By November 19, 2017

Alexander Graham Bell’s invention of the telephone in 1876 began the era of communication and the evolution of the telephone. Other people of the 20th century have continued Bell’s work and have improved the telephone.
Alexander Bell was born on March 3, 1847 in Edinburgh, United Kingdom. Growing up as a young boy, Alexander was curious about how sound was created. In his later years after college, Alexander became a teacher to deaf and dumb people. While teaching, he thought of an idea. In the Neumann Press book “Challenge of Freedom”, it says, “Alexander Bell thought that if signals could be sent by electricity, then the actual sound of words over wires charged with electricity should be possible.” After becoming so into this idea, he dropped his job as a teacher and experimented full time.
Although he had a great and brilliant idea, Alexander faced many problems. He needed some sort of steady current of electricity. Second, he had to figure out how he was going to send the sound waves of the speakers’ voice. Finally and foremost, money was necessary for his experiments. Without money, he couldn’t supply himself with the materials he needed.
After many years of experimenting, Bell finally one day had a break, and sent this message to his assistant, “Mr. Watson, come here, I want you.” Watson was overjoyed and raced up the stairs to tell Alexander the information. In “Challenge of Freedom”, it says, “together the two men labored to improve the invention. Finally after years of hard work, they succeeded in making an instrument that transmitted words very clearly and distinctly.”
In 1876, a big event happened in Philadelphia to celebrate the 100th anniversary of the signing of the Declaration of Independence. Bell showed his invention at the party and a couple people noticed it but didn’t say anything. Don Pedro, the Emperor of Brazil, came in to where the telephone was being exhibited and looked at it. Knowing Bell’s work with the deaf, he tried it out. After hearing Bell speak into the other end, Don Pedro exclaimed, “It talks!” Everyone around Pedro looked at the telephone in amazement.
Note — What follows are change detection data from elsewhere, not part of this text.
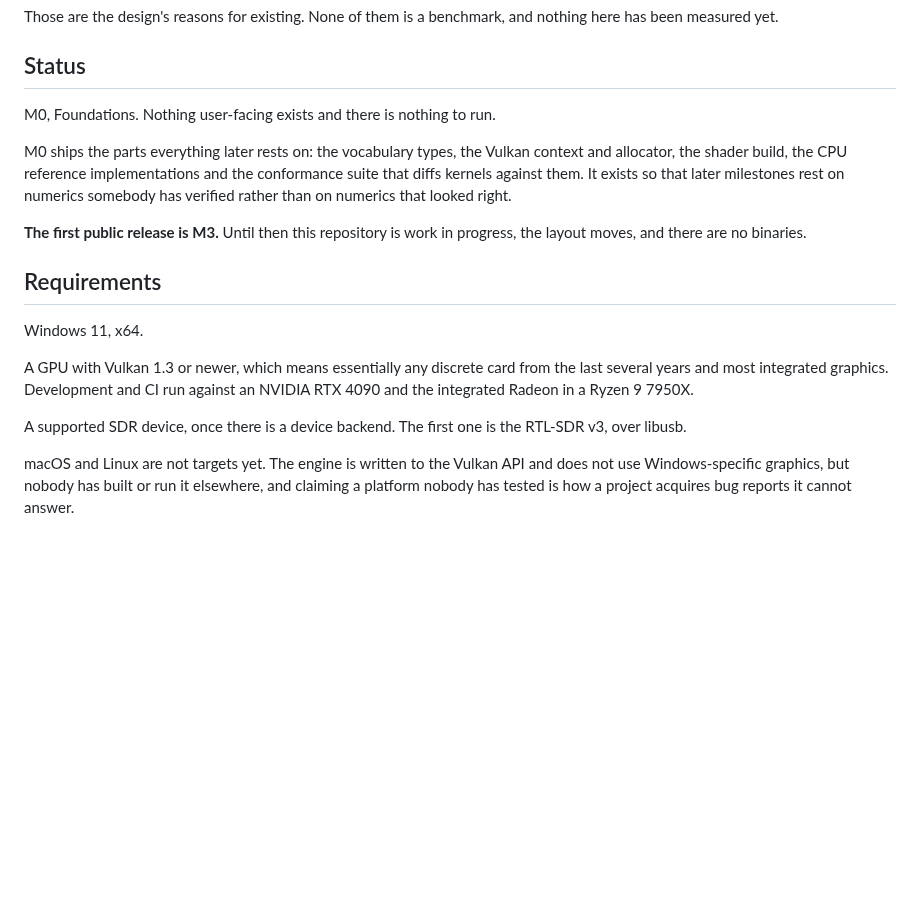
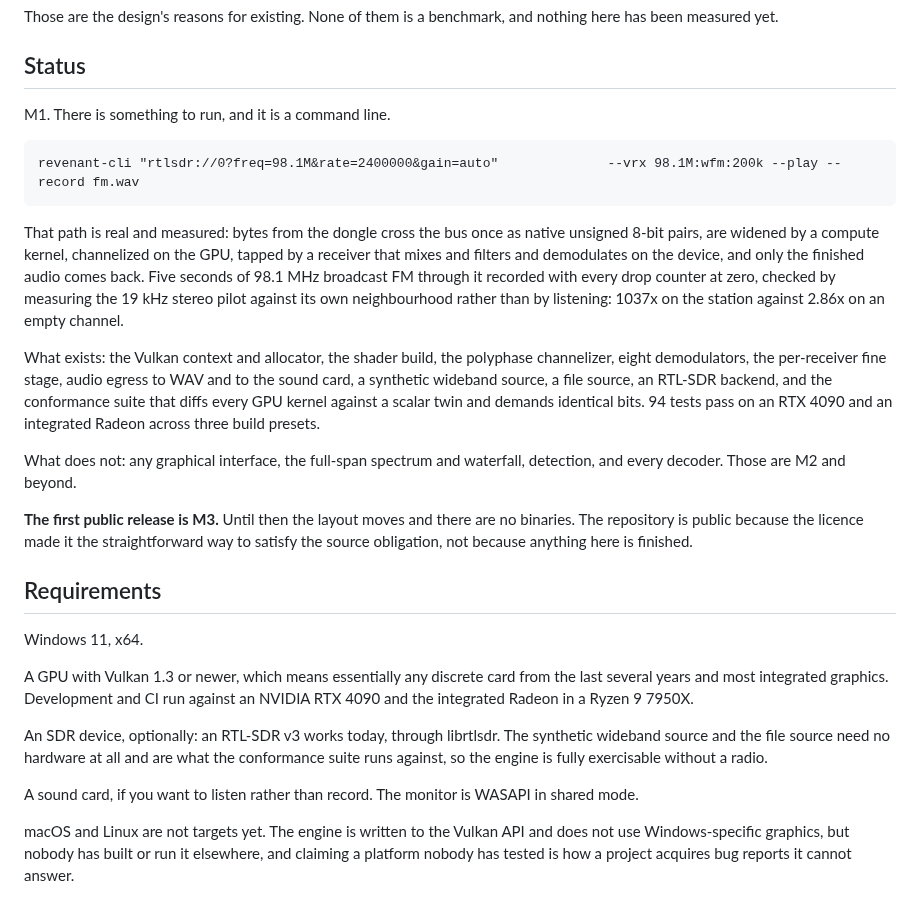
Before and after one commit to Locke-Werks/Revenant, a Markdown page: README.md, the part around the change. GitHub-like rendering; blank space fills up the shorter version.

Commit message:
Say what the project actually does now
The front page of a public repository said "M0, Foundations. Nothing
user-facing exists and there is nothing to run," which stopped being true
several commits ago and is the first thing anybody who finds this reads.

It now says what M1 is: a command line that takes a dongle and a frequency
and produces audio, with the measurement that backs the claim rather than an
assertion that it works. Also lists what does not exist, because a status
section that only enumerates progress is an advertisement.

The requirements section promised an RTL-SDR backend "once there is one" and
described it as going over libusb, which is two kinds of stale: there is one,
and it goes through librtlsdr. It now also says that no radio is needed at
all, which matters for anybody deciding whether the repository is worth
cloning: the synthetic and file sources are what the conformance suite runs
against.

````diff
--- a/README.md
+++ b/README.md
@@ -62,16 +62,34 @@ nothing here has been measured yet.
 
 ## Status
 
-M0, Foundations. Nothing user-facing exists and there is nothing to run.
+M1. There is something to run, and it is a command line.
 
-M0 ships the parts everything later rests on: the vocabulary types, the Vulkan
-context and allocator, the shader build, the CPU reference implementations and
-the conformance suite that diffs kernels against them. It exists so that later
-milestones rest on numerics somebody has verified rather than on numerics that
-looked right.
+```
+revenant-cli "rtlsdr://0?freq=98.1M&rate=2400000&gain=auto"              --vrx 98.1M:wfm:200k --play --record fm.wav
+```
 
-**The first public release is M3.** Until then this repository is work in
-progress, the layout moves, and there are no binaries.
+That path is real and measured: bytes from the dongle cross the bus once as
+native unsigned 8-bit pairs, are widened by a compute kernel, channelized on
+the GPU, tapped by a receiver that mixes and filters and demodulates on the
+device, and only the finished audio comes back. Five seconds of 98.1 MHz
+broadcast FM through it recorded with every drop counter at zero, checked by
+measuring the 19 kHz stereo pilot against its own neighbourhood rather than by
+listening: 1037x on the station against 2.86x on an empty channel.
+
+What exists: the Vulkan context and allocator, the shader build, the
+polyphase channelizer, eight demodulators, the per-receiver fine stage, audio
+egress to WAV and to the sound card, a synthetic wideband source, a file
+source, an RTL-SDR backend, and the conformance suite that diffs every GPU
+kernel against a scalar twin and demands identical bits. 94 tests pass on an
+RTX 4090 and an integrated Radeon across three build presets.
+
+What does not: any graphical interface, the full-span spectrum and waterfall,
+detection, and every decoder. Those are M2 and beyond.
+
+**The first public release is M3.** Until then the layout moves and there are
+no binaries. The repository is public because the licence made it the
+straightforward way to satisfy the source obligation, not because anything
+here is finished.
 
 ## Requirements
 
@@ -81,8 +99,13 @@ A GPU with Vulkan 1.3 or newer, which means essentially any discrete card from
 the last several years and most integrated graphics. Development and CI run
 against an NVIDIA RTX 4090 and the integrated Radeon in a Ryzen 9 7950X.
 
-A supported SDR device, once there is a device backend. The first one is the
-RTL-SDR v3, over libusb.
+An SDR device, optionally: an RTL-SDR v3 works today, through librtlsdr. The
+synthetic wideband source and the file source need no hardware at all and are
+what the conformance suite runs against, so the engine is fully exercisable
+without a radio.
+
+A sound card, if you want to listen rather than record. The monitor is
+WASAPI in shared mode.
 
 macOS and Linux are not targets yet. The engine is written to the Vulkan API
 and does not use Windows-specific graphics, but nobody has built or run it
````
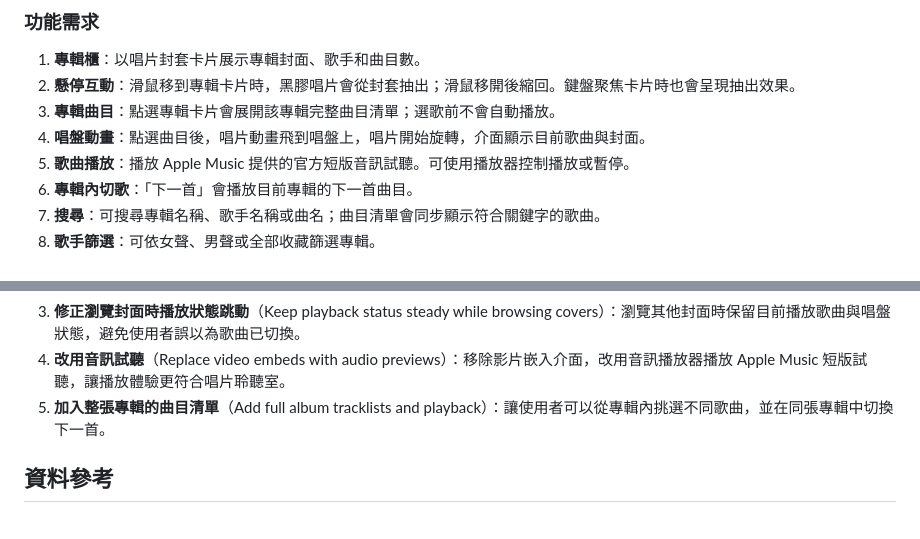
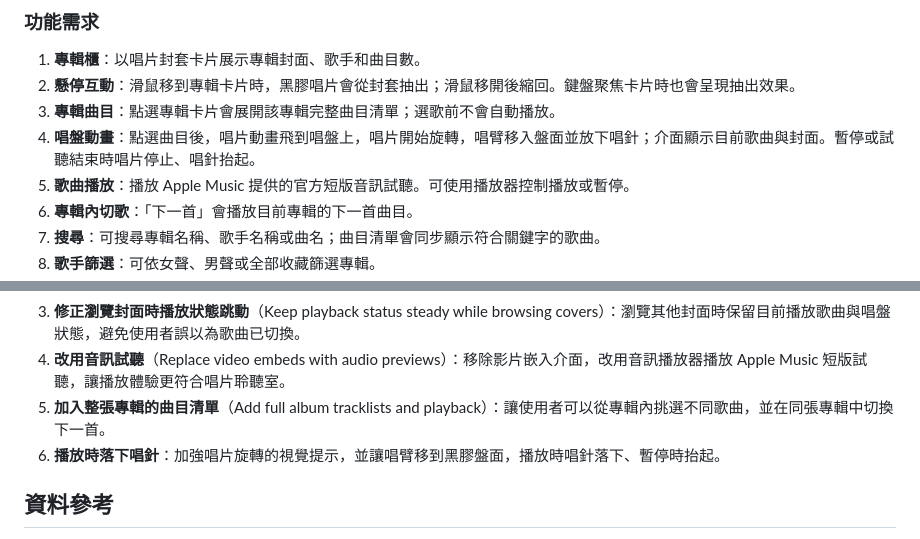
Before and after one commit to erickuo0707/-Homework-for-the-fifth-week, a Markdown page: README.md, 2 parts joined by grey strips. Drawn GitHub-style.

Commit message:
Document tonearm playback behavior

```diff
--- a/README.md
+++ b/README.md
@@ -30,7 +30,7 @@ SIDE B 是一個以華語流行音樂黑膠收藏為主題的互動網頁。使
 1. **專輯櫃**：以唱片封套卡片展示專輯封面、歌手和曲目數。
 2. **懸停互動**：滑鼠移到專輯卡片時，黑膠唱片會從封套抽出；滑鼠移開後縮回。鍵盤聚焦卡片時也會呈現抽出效果。
 3. **專輯曲目**：點選專輯卡片會展開該專輯完整曲目清單；選歌前不會自動播放。
-4. **唱盤動畫**：點選曲目後，唱片動畫飛到唱盤上，唱片開始旋轉，介面顯示目前歌曲與封面。
+4. **唱盤動畫**：點選曲目後，唱片動畫飛到唱盤上，唱片開始旋轉，唱臂移入盤面並放下唱針；介面顯示目前歌曲與封面。暫停或試聽結束時唱片停止、唱針抬起。
 5. **歌曲播放**：播放 Apple Music 提供的官方短版音訊試聽。可使用播放器控制播放或暫停。
 6. **專輯內切歌**：「下一首」會播放目前專輯的下一首曲目。
 7. **搜尋**：可搜尋專輯名稱、歌手名稱或曲名；曲目清單會同步顯示符合關鍵字的歌曲。
@@ -67,6 +67,7 @@ Apple Music 提供的是短版試聽片段，通常約 30 秒，不是完整歌
 3. **修正瀏覽封面時播放狀態跳動**（Keep playback status steady while browsing covers）：瀏覽其他封面時保留目前播放歌曲與唱盤狀態，避免使用者誤以為歌曲已切換。
 4. **改用音訊試聽**（Replace video embeds with audio previews）：移除影片嵌入介面，改用音訊播放器播放 Apple Music 短版試聽，讓播放體驗更符合唱片聆聽室。
 5. **加入整張專輯的曲目清單**（Add full album tracklists and playback）：讓使用者可以從專輯內挑選不同歌曲，並在同張專輯中切換下一首。
+6. **播放時落下唱針**：加強唱片旋轉的視覺提示，並讓唱臂移到黑膠盤面，播放時唱針落下、暫停時抬起。
 
 ## 資料參考
 
```
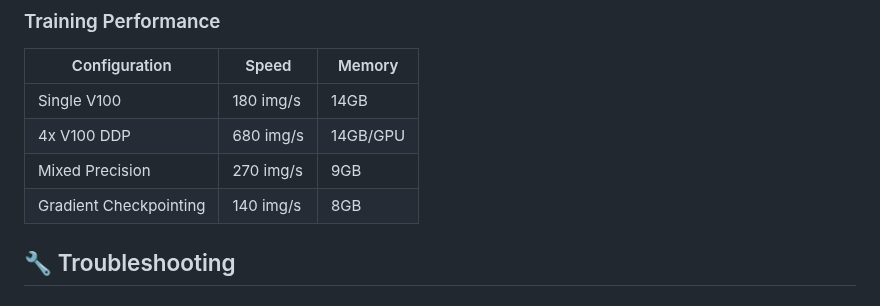
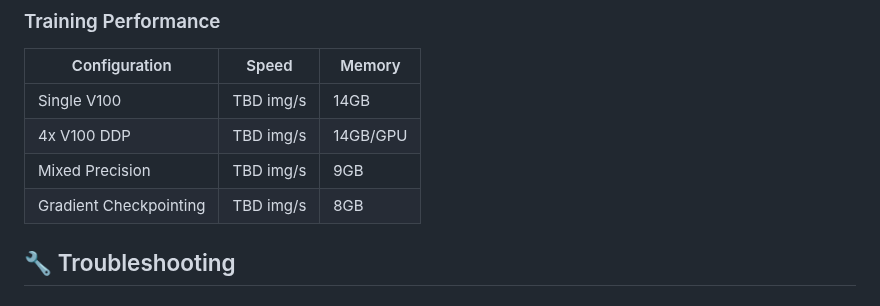
Before and after one commit to grio43/OppaiOracle, a Markdown page: README.md, the part around the change. Rendered like a GitHub page.

```diff
--- a/README.md
+++ b/README.md
@@ -515,10 +515,10 @@ Critical for correct augmentation:
 
 | Configuration | Speed | Memory |
 |--------------|-------|--------|
-| Single V100 | 180 img/s | 14GB |
-| 4x V100 DDP | 680 img/s | 14GB/GPU |
-| Mixed Precision | 270 img/s | 9GB |
-| Gradient Checkpointing | 140 img/s | 8GB |
+| Single V100 | TBD img/s | 14GB |
+| 4x V100 DDP | TBD img/s | 14GB/GPU |
+| Mixed Precision | TBD img/s | 9GB |
+| Gradient Checkpointing | TBD img/s | 8GB |
 
 ## 🔧 Troubleshooting
 
```
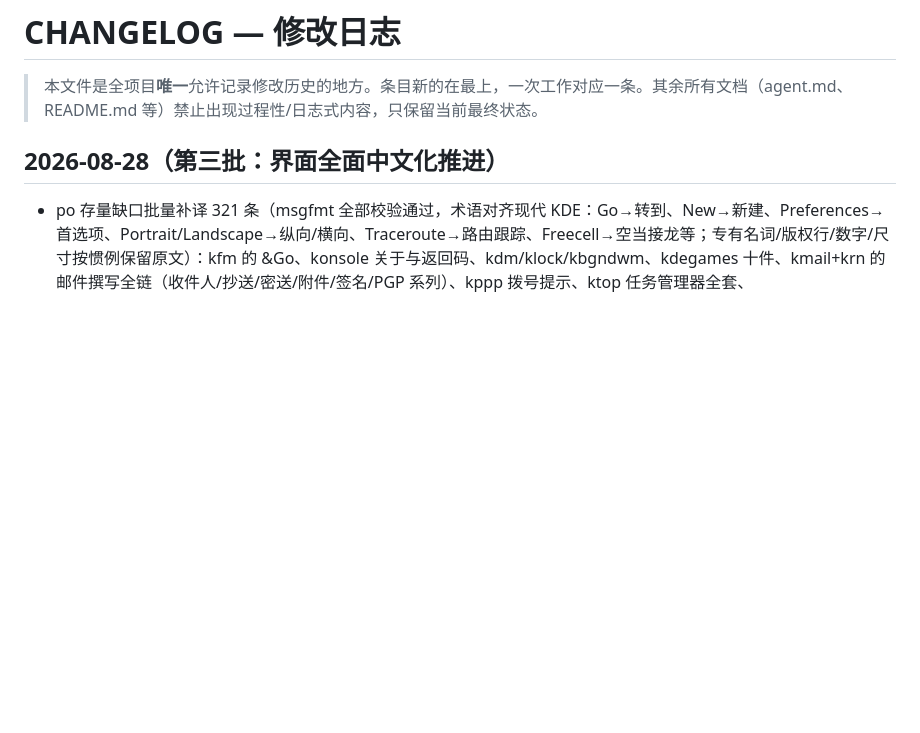
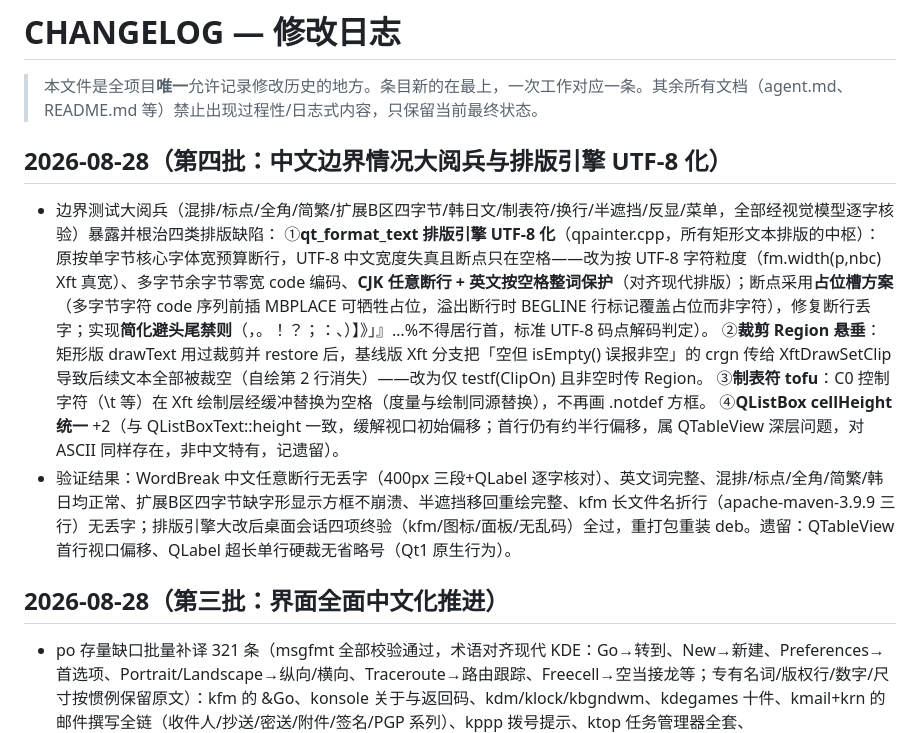
Before and after one commit to qadzhang/kde1_utf8_zhcn, a Markdown page: CHANGELOG.md, the part around the change. GitHub-like rendering; blank space fills up the shorter version.

Commit message:
中文边界大阅兵：排版引擎 qt_format_text 全面 UTF-8 化 + 四类边界缺陷根治
- qt_format_text 按 UTF-8 字符粒度排版（Xft 真宽），CJK 任意断行+英文整词保护
- MBPLACE 占位槽方案修复断行丢字（BEGLINE 覆盖占位而非字符）
- 简化避头尾禁则（避首标点码点表，标准 UTF-8 解码）
- 修 Xft 裁剪 Region 悬垂（矩形版用过 clip 后基线版文本全裁空）
- C0 控制字符（\t）绘制层替换空格，不再 tofu
- QListBox cellHeight 与条目高度统一
- 验证：WordBreak 无丢字/整词保护/半遮挡重绘/全角简繁韩日/四字节不崩溃全过；桌面终验+deb 重装

```diff
--- a/CHANGELOG.md
+++ b/CHANGELOG.md
@@ -1,6 +1,15 @@
 # CHANGELOG — 修改日志
 
 > 本文件是全项目**唯一**允许记录修改历史的地方。条目新的在最上，一次工作对应一条。其余所有文档（agent.md、README.md 等）禁止出现过程性/日志式内容，只保留当前最终状态。
+
+## 2026-08-28（第四批：中文边界情况大阅兵与排版引擎 UTF-8 化）
+
+- 边界测试大阅兵（混排/标点/全角/简繁/扩展B区四字节/韩日文/制表符/换行/半遮挡/反显/菜单，全部经视觉模型逐字核验）暴露并根治四类排版缺陷：
+  ①**qt_format_text 排版引擎 UTF-8 化**（qpainter.cpp，所有矩形文本排版的中枢）：原按单字节核心字体宽预算断行，UTF-8 中文宽度失真且断点只在空格——改为按 UTF-8 字符粒度（fm.width(p,nbc) Xft 真宽）、多字节余字节零宽 code 编码、**CJK 任意断行 + 英文按空格整词保护**（对齐现代排版）；断点采用**占位槽方案**（多字节字符 code 序列前插 MBPLACE 可牺牲占位，溢出断行时 BEGLINE 行标记覆盖占位而非字符），修复断行丢字；实现**简化避头尾禁则**（，。！？；：、）】》」』…%不得居行首，标准 UTF-8 码点解码判定）。
+  ②**裁剪 Region 悬垂**：矩形版 drawText 用过裁剪并 restore 后，基线版 Xft 分支把「空但 isEmpty() 误报非空」的 crgn 传给 XftDrawSetClip 导致后续文本全部被裁空（自绘第 2 行消失）——改为仅 testf(ClipOn) 且非空时传 Region。
+  ③**制表符 tofu**：C0 控制字符（\t 等）在 Xft 绘制层经缓冲替换为空格（度量与绘制同源替换），不再画 .notdef 方框。
+  ④**QListBox cellHeight 统一** +2（与 QListBoxText::height 一致，缓解视口初始偏移；首行仍有约半行偏移，属 QTableView 深层问题，对 ASCII 同样存在，非中文特有，记遗留）。
+- 验证结果：WordBreak 中文任意断行无丢字（400px 三段+QLabel 逐字核对）、英文词完整、混排/标点/全角/简繁/韩日均正常、扩展B区四字节缺字形显示方框不崩溃、半遮挡移回重绘完整、kfm 长文件名折行（apache-maven-3.9.9 三行）无丢字；排版引擎大改后桌面会话四项终验（kfm/图标/面板/无乱码）全过，重打包重装 deb。遗留：QTableView 首行视口偏移、QLabel 超长单行硬裁无省略号（Qt1 原生行为）。
 
 ## 2026-08-28（第三批：界面全面中文化推进）
 
```
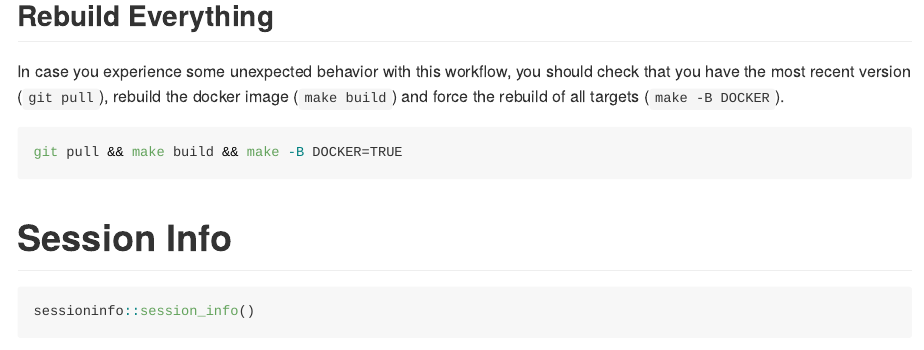
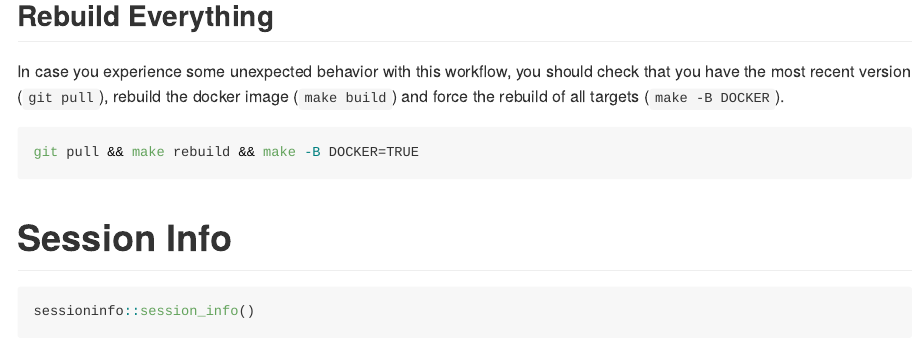
Before and after one commit to aaronpeikert/workflow-showcase, an R Markdown document (README.Rmd): the page in a window 1100 px wide, from 1250 px down. The pictures show the output file README.md that the author committed with the source, drawn offline in the style of GitHub; badge pictures from the web are left out.

Commit message:
add clean rebuild option in makefile

````diff
--- a/README.Rmd
+++ b/README.Rmd
@@ -56,7 +56,7 @@ make all DOCKER=TRUE
 In case you experience some unexpected behavior with this workflow, you should check that you have the most recent version (`git pull`), rebuild the docker image (`make build`) and force the rebuild of all targets (`make -B DOCKER`).
 
 ```{bash, eval=FALSE}
-git pull && make build && make -B DOCKER=TRUE
+git pull && make rebuild && make -B DOCKER=TRUE
 ```
 
 # Session Info
````
Also changed, not shown: README.md, 1 other file.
After a couple of days the telephone news was everywhere. News reporters posted articles on it in their newspaper columns. Even though it was not publicly used yet, Bell knew his invention was a success.
Many innovators improved Bell’s telephone in the 20th century. In Challenge of Freedom it says, “transmitters and receivers were made to carry the voice more distinctly, a way was found of sending more than one message over a wire at the same time, automatic switchboards were invented, and long-distance calls were made possible.”
It was not until the turn of the century that the telephone was in most American homes. Before, it was a very unique and prized device that only some people had. Even though telephones are all over the world, most of them are set up in the United States. Today our telephones range from a flip phone to a smart phone with a touch screen. It’s incredible that the telephone went from a little device that Bell blew into to ones that we even wear on our wrist! Alexander Bell was a very creative person and changed the world through his invention. He was one of few inventors that lived long enough to see the success of his work.


Author Aaron POTTER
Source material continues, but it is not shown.